● **Data shown**

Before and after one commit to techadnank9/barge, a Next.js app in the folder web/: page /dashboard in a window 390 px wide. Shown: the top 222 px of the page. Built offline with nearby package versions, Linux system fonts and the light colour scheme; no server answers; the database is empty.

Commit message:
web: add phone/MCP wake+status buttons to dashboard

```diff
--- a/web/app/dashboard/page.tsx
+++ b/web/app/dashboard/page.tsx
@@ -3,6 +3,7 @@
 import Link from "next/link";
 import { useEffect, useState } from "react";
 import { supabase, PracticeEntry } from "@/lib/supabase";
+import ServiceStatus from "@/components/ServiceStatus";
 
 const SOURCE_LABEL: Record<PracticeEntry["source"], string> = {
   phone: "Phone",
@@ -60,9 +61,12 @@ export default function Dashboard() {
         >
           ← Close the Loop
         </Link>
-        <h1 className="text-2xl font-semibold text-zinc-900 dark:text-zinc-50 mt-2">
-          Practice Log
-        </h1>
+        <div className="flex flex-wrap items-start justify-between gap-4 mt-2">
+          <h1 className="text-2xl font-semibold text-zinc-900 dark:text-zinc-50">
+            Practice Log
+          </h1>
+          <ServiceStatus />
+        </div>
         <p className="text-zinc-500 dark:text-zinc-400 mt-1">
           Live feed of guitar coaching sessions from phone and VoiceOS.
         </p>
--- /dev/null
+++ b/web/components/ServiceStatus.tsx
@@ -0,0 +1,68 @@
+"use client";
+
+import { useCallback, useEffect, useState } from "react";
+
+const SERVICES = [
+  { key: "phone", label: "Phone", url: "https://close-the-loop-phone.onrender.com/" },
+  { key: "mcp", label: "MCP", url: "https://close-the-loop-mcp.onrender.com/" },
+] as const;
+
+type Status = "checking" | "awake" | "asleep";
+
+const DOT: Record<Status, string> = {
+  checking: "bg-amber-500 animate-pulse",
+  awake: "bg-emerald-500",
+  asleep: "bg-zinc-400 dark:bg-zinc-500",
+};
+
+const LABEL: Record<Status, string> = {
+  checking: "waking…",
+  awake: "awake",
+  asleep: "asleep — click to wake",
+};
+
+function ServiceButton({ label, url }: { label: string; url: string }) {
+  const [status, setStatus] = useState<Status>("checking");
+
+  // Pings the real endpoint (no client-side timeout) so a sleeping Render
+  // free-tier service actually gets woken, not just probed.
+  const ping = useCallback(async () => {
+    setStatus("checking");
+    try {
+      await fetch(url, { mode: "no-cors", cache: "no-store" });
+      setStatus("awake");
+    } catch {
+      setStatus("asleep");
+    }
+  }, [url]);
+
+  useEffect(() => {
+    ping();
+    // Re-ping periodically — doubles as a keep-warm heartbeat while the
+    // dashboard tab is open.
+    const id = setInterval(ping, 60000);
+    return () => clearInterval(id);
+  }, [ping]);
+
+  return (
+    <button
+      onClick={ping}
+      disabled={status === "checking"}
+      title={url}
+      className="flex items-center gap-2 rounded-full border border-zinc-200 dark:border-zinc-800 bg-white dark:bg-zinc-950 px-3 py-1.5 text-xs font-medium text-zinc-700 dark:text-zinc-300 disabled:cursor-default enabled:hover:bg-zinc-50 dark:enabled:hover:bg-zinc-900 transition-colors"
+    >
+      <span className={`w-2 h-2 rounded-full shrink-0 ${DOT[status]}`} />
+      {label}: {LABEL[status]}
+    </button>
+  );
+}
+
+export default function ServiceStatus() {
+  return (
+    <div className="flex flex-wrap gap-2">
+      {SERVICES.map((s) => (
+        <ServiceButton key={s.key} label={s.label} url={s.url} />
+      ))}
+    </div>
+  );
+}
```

● **Assignment**
Please repeat the entries above exactly as they read.

● **Reply to the exercise**
Before and after one commit to techadnank9/barge, a Next.js app in the folder web/: page /dashboard in a window 390 px wide. Shown: the top 222 px of the page. Built offline with nearby package versions, Linux system fonts and the light colour scheme; no server answers; the database is empty.

Commit message:
web: add phone/MCP wake+status buttons to dashboard

```diff
--- a/web/app/dashboard/page.tsx
+++ b/web/app/dashboard/page.tsx
@@ -3,6 +3,7 @@
 import Link from "next/link";
 import { useEffect, useState } from "react";
 import { supabase, PracticeEntry } from "@/lib/supabase";
+import ServiceStatus from "@/components/ServiceStatus";
 
 const SOURCE_LABEL: Record<PracticeEntry["source"], string> = {
   phone: "Phone",
@@ -60,9 +61,12 @@ export default function Dashboard() {
         >
           ← Close the Loop
         </Link>
-        <h1 className="text-2xl font-semibold text-zinc-900 dark:text-zinc-50 mt-2">
-          Practice Log
-        </h1>
+        <div className="flex flex-wrap items-start justify-between gap-4 mt-2">
+          <h1 className="text-2xl font-semibold text-zinc-900 dark:text-zinc-50">
+            Practice Log
+          </h1>
+          <ServiceStatus />
+        </div>
         <p className="text-zinc-500 dark:text-zinc-400 mt-1">
           Live feed of guitar coaching sessions from phone and VoiceOS.
         </p>
--- /dev/null
+++ b/web/components/ServiceStatus.tsx
@@ -0,0 +1,68 @@
+"use client";
+
+import { useCallback, useEffect, useState } from "react";
+
+const SERVICES = [
+  { key: "phone", label: "Phone", url: "https://close-the-loop-phone.onrender.com/" },
+  { key: "mcp", label: "MCP", url: "https://close-the-loop-mcp.onrender.com/" },
+] as const;
+
+type Status = "checking" | "awake" | "asleep";
+
+const DOT: Record<Status, string> = {
+  checking: "bg-amber-500 animate-pulse",
+  awake: "bg-emerald-500",
+  asleep: "bg-zinc-400 dark:bg-zinc-500",
+};
+
+const LABEL: Record<Status, string> = {
+  checking: "waking…",
+  awake: "awake",
+  asleep: "asleep — click to wake",
+};
+
+function ServiceButton({ label, url }: { label: string; url: string }) {
+  const [status, setStatus] = useState<Status>("checking");
+
+  // Pings the real endpoint (no client-side timeout) so a sleeping Render
+  // free-tier service actually gets woken, not just probed.
+  const ping = useCallback(async () => {
+    setStatus("checking");
+    try {
+      await fetch(url, { mode: "no-cors", cache: "no-store" });
+      setStatus("awake");
+    } catch {
+      setStatus("asleep");
+    }
+  }, [url]);
+
+  useEffect(() => {
+    ping();
+    // Re-ping periodically — doubles as a keep-warm heartbeat while the
+    // dashboard tab is open.
+    const id = setInterval(ping, 60000);
+    return () => clearInterval(id);
+  }, [ping]);
+
+  return (
+    <button
+      onClick={ping}
+      disabled={status === "checking"}
+      title={url}
+      className="flex items-center gap-2 rounded-full border border-zinc-200 dark:border-zinc-800 bg-white dark:bg-zinc-950 px-3 py-1.5 text-xs font-medium text-zinc-700 dark:text-zinc-300 disabled:cursor-default enabled:hover:bg-zinc-50 dark:enabled:hover:bg-zinc-900 transition-colors"
+    >
+      <span className={`w-2 h-2 rounded-full shrink-0 ${DOT[status]}`} />
+      {label}: {LABEL[status]}
+    </button>
+  );
+}
+
+export default function ServiceStatus() {
+  return (
+    <div className="flex flex-wrap gap-2">
+      {SERVICES.map((s) => (
+        <ServiceButton key={s.key} label={s.label} url={s.url} />
+      ))}
+    </div>
+  );
+}
```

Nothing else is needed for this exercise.